→ Assignment: Line count for the string "Localization": state how many lines in the records below hold it, giving only the number.

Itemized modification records
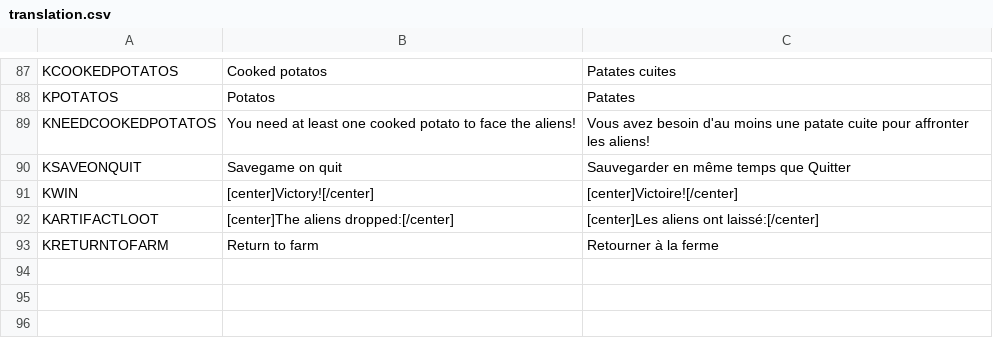
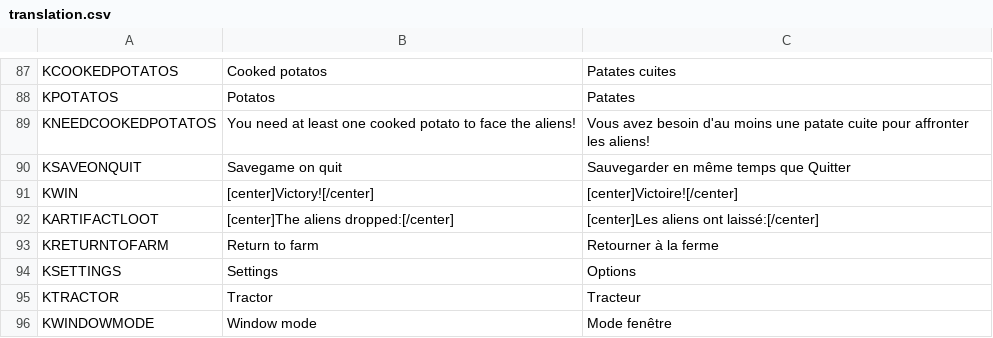
Before and after one commit to liperium/Agronauts, a CSV file: Localization/translation.csv, drawn as a sheet; only a part is shown, gaps mark what is left out.

```diff
--- a/Localization/translation.csv
+++ b/Localization/translation.csv
@@ -93 +93,4 @@ KARTIFACTLOOT,[center]The aliens dropped:[/center],[center]Les aliens ont laiss
 KRETURNTOFARM,Return to farm,Retourner à la ferme
+KSETTINGS,Settings,Options
+KTRACTOR,Tractor,Tracteur
+KWINDOWMODE,Window mode,Mode fenêtre
```
Also changed, not shown: 3 other files.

→ The completed task: 3